Three essays in macroeconomics and finance

Stefan Pitschner
Director: Kristoffer Nimark
Date: 16-03-2017
This thesis consists of three chapters on topics in macroeconomics and finance. In the first chapter, I use texts from corporate filings of US companies to investigate if liquidity shortages that occurred during the late-2000 financial crisis were different from cases that occur during more normal times. In the second chapter, I quantify narrative evidence from corporate filings to construct a novel dataset on the price-setting behavior of companies. I then use this dataset to investigate what factors cause firms to change the prices of their products or prevent them from doing so. In the third chapter, I use a number of high-frequency financial market estimates to identify the monetary policy shock in a non-recursive Factor Augmented Vector Autoregression of monthly frequency.

Essays in corporate finance

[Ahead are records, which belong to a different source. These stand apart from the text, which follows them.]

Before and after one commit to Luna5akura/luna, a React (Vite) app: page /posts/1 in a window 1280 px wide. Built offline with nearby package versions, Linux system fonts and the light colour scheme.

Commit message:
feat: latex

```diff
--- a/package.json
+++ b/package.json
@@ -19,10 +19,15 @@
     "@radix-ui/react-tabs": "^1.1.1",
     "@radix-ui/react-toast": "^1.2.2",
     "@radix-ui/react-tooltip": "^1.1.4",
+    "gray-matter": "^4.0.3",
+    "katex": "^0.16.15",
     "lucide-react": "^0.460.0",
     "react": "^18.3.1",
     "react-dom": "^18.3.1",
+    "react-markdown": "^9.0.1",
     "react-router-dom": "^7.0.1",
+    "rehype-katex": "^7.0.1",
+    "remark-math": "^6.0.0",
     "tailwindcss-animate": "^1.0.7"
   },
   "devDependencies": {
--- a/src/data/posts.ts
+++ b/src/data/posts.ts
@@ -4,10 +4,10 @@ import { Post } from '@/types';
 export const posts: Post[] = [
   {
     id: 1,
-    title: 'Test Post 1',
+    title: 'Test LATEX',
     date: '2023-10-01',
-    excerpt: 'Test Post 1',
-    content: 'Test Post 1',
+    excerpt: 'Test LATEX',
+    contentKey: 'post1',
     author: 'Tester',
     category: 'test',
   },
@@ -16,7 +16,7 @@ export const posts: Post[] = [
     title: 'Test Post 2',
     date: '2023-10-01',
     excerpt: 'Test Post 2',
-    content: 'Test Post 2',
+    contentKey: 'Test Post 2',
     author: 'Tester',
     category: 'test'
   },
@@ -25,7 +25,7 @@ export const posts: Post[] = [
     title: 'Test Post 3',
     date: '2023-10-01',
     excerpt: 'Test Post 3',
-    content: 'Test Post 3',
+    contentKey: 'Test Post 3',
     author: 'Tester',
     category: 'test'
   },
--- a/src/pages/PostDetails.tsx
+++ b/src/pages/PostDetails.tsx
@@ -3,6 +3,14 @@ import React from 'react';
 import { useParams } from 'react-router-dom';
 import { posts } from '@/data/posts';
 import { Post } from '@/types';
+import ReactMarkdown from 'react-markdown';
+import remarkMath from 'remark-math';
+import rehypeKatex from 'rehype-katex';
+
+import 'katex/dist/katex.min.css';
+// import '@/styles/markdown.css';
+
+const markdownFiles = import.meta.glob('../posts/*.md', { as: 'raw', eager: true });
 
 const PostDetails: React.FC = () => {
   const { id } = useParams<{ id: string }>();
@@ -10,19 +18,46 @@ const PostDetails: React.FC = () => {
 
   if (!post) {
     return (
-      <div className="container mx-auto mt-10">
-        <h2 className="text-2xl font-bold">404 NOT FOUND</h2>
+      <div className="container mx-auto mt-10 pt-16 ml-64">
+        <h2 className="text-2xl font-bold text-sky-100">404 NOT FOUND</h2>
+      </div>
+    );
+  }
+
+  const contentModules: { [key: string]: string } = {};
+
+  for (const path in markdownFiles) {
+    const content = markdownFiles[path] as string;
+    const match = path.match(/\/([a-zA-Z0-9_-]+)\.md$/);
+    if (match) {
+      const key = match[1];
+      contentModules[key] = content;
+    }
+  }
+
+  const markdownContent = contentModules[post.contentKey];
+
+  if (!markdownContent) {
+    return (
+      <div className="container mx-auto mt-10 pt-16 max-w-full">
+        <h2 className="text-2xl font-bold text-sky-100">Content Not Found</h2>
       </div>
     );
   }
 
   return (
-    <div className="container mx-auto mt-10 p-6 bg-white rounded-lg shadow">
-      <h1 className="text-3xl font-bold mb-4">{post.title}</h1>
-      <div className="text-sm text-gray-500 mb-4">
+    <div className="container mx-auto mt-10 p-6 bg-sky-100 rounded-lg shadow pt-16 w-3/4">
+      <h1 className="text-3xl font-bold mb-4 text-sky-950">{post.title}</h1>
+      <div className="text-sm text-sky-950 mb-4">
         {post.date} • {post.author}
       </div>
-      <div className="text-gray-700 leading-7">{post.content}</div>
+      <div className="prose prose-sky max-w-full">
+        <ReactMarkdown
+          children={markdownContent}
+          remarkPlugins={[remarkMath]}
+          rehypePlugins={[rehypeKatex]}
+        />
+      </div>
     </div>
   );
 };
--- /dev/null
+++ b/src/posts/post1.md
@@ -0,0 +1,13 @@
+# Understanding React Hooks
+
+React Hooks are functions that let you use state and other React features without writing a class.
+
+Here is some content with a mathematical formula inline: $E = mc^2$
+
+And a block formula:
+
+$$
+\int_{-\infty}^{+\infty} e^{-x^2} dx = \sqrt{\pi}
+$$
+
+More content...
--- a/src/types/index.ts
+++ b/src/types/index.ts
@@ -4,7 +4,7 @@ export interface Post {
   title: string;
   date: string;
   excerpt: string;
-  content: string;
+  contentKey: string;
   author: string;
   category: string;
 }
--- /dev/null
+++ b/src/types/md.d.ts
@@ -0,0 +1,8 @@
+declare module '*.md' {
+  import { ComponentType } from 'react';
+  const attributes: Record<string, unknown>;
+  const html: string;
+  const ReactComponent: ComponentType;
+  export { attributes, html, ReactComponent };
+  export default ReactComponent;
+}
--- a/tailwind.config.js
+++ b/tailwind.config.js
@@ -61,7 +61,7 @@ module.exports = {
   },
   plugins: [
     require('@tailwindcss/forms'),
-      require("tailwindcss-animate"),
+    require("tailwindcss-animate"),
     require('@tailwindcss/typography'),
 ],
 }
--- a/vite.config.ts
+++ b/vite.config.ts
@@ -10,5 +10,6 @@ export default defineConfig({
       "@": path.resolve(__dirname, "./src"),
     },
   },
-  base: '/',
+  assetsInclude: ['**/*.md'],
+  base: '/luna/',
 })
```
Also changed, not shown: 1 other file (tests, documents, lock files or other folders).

Kizkitza Biguri Pastor
Director: Hugo Rodriguez Mendizabal and Filippo Ippolito
Date: 21-06-2016
This dissertation studies how debt structure and risk management decisions affect firms' investment. The first chapter focuses on building the stylized facts on the relation between debt structure, capital structure and investment when firms' have both, secured and unsecured debt available. Results suggests that i) firms with higher creditworthiness tend to borrow more unsecured debt, ii) higher collateral availability may not lead to more investment and iii) more reliance on unsecured debt leads to more investment. The second chapter uses two identification strategies to test the causal effect of the relations derived in chapter one. I test the hypothesis from a balance sheet and credit channel perspective. Results show that the composition of debt structure of firms has real implications. The higher the unsecured debt in debt structure, the more firms can invest. The explanation for this result is that unsecured debt is more cost-effect in terms of spreads and debt covenants. Finally, the last chapter uses a panel of shocks to the cost of hedging to different firms at different points in time to study the relation between hedging and risk. I exploit the introduction and delisting of commodity derivatives by the CME and other exchanges for identification. I find evidence suggesting that cheaper access to hedging instruments reduces the volatility of cashflows and thus, increases firms' investment.

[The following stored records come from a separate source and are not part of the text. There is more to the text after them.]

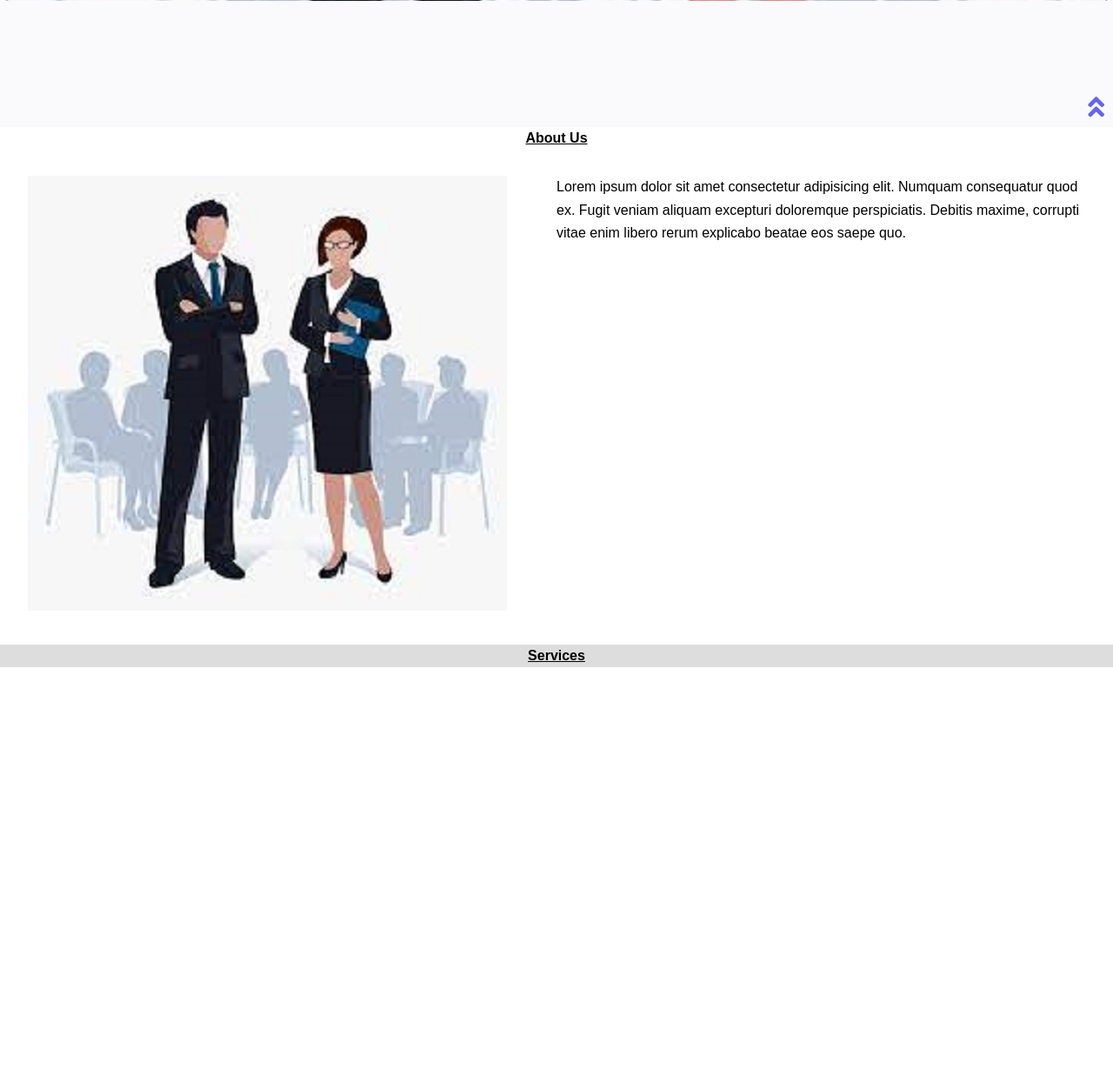
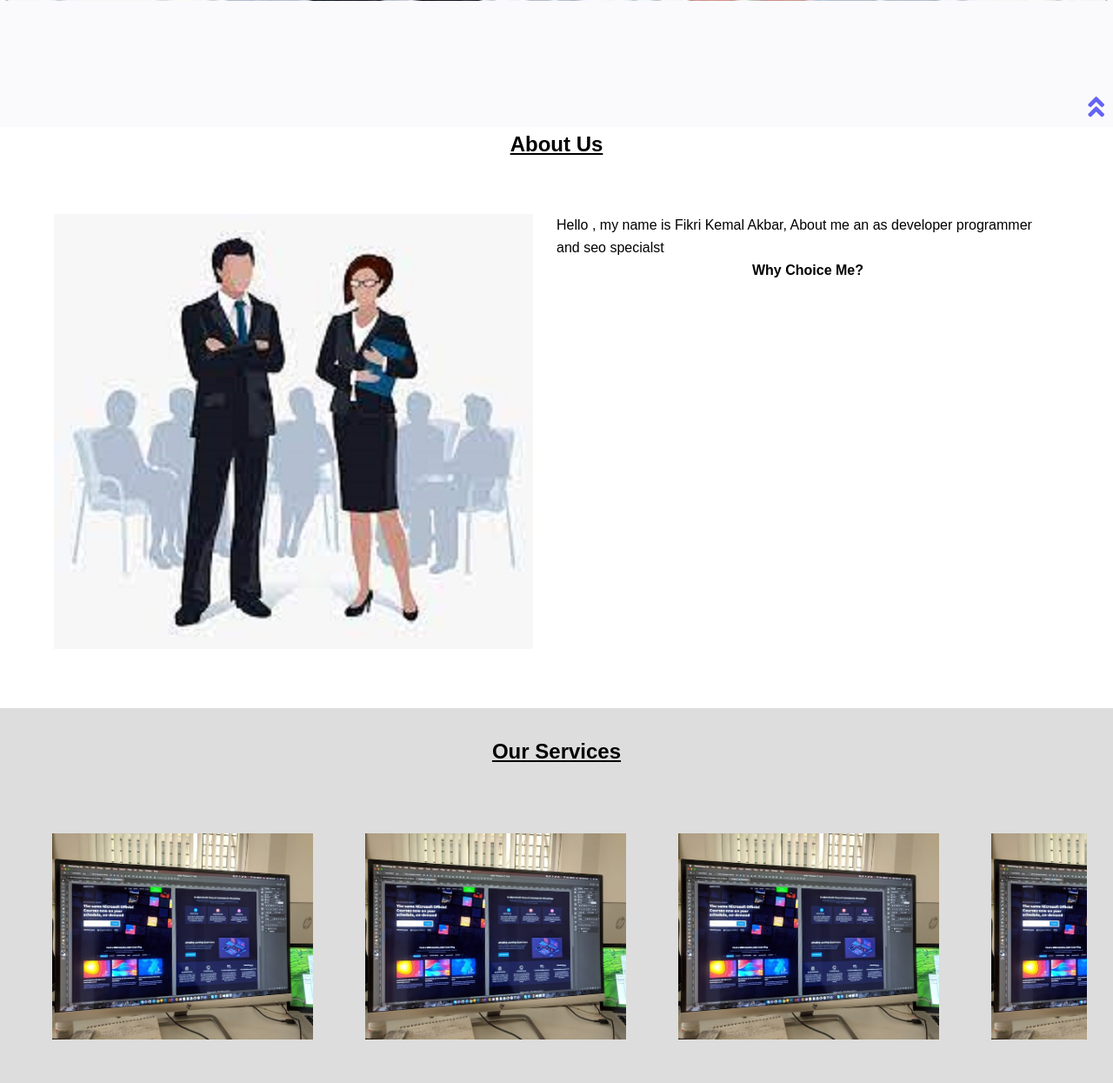
Before and after one commit to fikrikemalakbar/mytemplates, a PHP site: page / in a window 1280 px wide. Shown: the part 654-1899 px from the top of the page at 87% size. Before the commit the page ends 1421 px from the top, so only its background shows below. Run offline with PHP 8.4, Linux system fonts and the light colour scheme.

Commit message:
finished

```diff
--- a/front/css/main.css
+++ b/front/css/main.css
@@ -13,6 +13,9 @@ body{
 }
 a{
   text-decoration: none;
+}
+img{
+  max-width: 100%;
 }
 /* nav desktop */
 header .navDesc{
@@ -195,6 +198,7 @@ aside {
   margin: 30px auto;
   display: flex;
   justify-content: space-between;
+  padding: 30px;
 }
 .aboutHome{
   width:60%;
@@ -203,15 +207,39 @@ aside {
   max-width: 100%;
   padding-right: 10px;
 }
-.serviceHome{
+/* main service home */
+.serviceHomeAll{
   background-color: #ddd;
-  opacity: 0.5;
-  opacity: 1;
+  padding: 30px;
+  overflow: hidden;
+  width: 100%;
 }
 .serviceHomeTitle{
   display: flex;
   justify-content: center;
   text-decoration-line: underline;
+}
+
+.containerHomeService{
+  margin: 0 auto;
+  max-width: 1500px;
+}
+.sliderHomeService{
+  width: 100%;
+  overflow-x: scroll;
+}
+.sliderHomeService .wrapperHomeService{
+  display: flex;
+  align-items: center;
+  flex-wrap: wrap;
+  width: 2160px;
+}
+.sliderHomeService .slideHomeService{
+  width: 360px;
+}
+.sliderHomeService .slideHomeService img{
+  width: 100%;
+  padding: 30px;
 }
 footer .footer-social{
 display: flex;
@@ -261,6 +289,16 @@ footer .footer-toTop{
     width: 80%;
     margin-left: auto;
     margin-right: auto;
+  }
+}
+@media only screen and (min-width: 768px) {
+  .sliderHomeServiceWrapper{
+    overflow: hidden;
+    width: 100%;
+  }
+  .sliderHomeService{
+    position: relative;
+    bottom: -18px;
   }
 }
 
--- a/front/js/main.js
+++ b/front/js/main.js
@@ -101,3 +101,6 @@ slider.addEventListener("mouseover", () => {
 slider.addEventListener("mouseout", () => {
   repeater();
 });
+
+
+// service home
--- a/index.php
+++ b/index.php
@@ -70,22 +70,50 @@
 <section>
   <div id="about"></div>
       <div class="aboutHomeTitle">
-        <strong>About Us</strong>
+        <strong><h2>About Us</h2></strong>
       </div>
       <div class="containerAboutHome">
         <div class="aboutHome image">
           <img src="img/1.jpg" alt="">
         </div>
         <div class="aboutHome txt">
-          Lorem ipsum dolor sit amet consectetur adipisicing elit. Numquam consequatur quod ex. Fugit veniam aliquam excepturi doloremque perspiciatis. Debitis maxime, corrupti vitae enim libero rerum explicabo beatae eos saepe quo.
+         Hello , my name is Fikri Kemal Akbar, About me an as developer programmer and seo specialst
+         <p><h4 style="text-align:center;"><strong>Why Choice Me?</strong></h4></p>
         </div>
       </div>
 </section>
 <main>
-  <div class="serviceHome">
-  <div class="serviceHomeTitle">
-    <strong>Services</strong>
-  </div>
+  <div class="serviceHomeAll">
+      <div class="serviceHomeTitle">
+        <strong><h2>Our Services</h2></strong>
+      </div>
+      <br>
+      <div class="containerHomeService">
+        <div class="sliderHomeServiceWrapper">
+          <div class="sliderHomeService">
+            <div class="wrapperHomeService">
+                  <div class="slideHomeService">
+                    <img src="img/4.jpg" alt="">
+                  </div>
+                  <div class="slideHomeService">
+                    <img src="img/4.jpg" alt="">
+                  </div>
+                  <div class="slideHomeService">
+                    <img src="img/4.jpg" alt="">
+                  </div>
+                  <div class="slideHomeService">
+                    <img src="img/4.jpg" alt="">
+                  </div>
+                  <div class="slideHomeService">
+                    <img src="img/4.jpg" alt="">
+                  </div>
+                  <div class="slideHomeService">
+                    <img src="img/4.jpg" alt="">
+                  </div>
+            </div>
+          </div>
+        </div>
+      </div>
   </div>
 </main>
 <footer>
```
Also changed, not shown: img/4.jpg (added).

Essays on uncertainty, monetary policy and financial stability

Alain Schlaepfer
Director: Jordi Galí
Date: 10-06-2016
The first chapter, I examine both theoretically and empirically how income uncertainty affects the effectiveness of monetary policy. I consider income risk from potential unemployment, and find that monetary policy has a smaller influence on aggregate demand when unemployment risk is high. I build on the fact that saving arising from a precautionary motive has a smaller interest elasticity. As a consequence, aggregate demand reacts less to the interest rate when uncertainty is high. The second chapter links the build-up of financial risk that led to the recent financial crisis to the preceding period of exceptionally low macroeconomic volatility. The degree of stability that a country has enjoyed before 2007 predicts robustly how much it suffered from the crisis, a result that also holds for individual firms. In the final chapter, I connect this period of low volatility to the conduct of monetary policy. Building on a stylized model, I show empirically that monetary policy may have been `too successful' in stabilizing inflation, as this has contributed to excessive financial risk taking.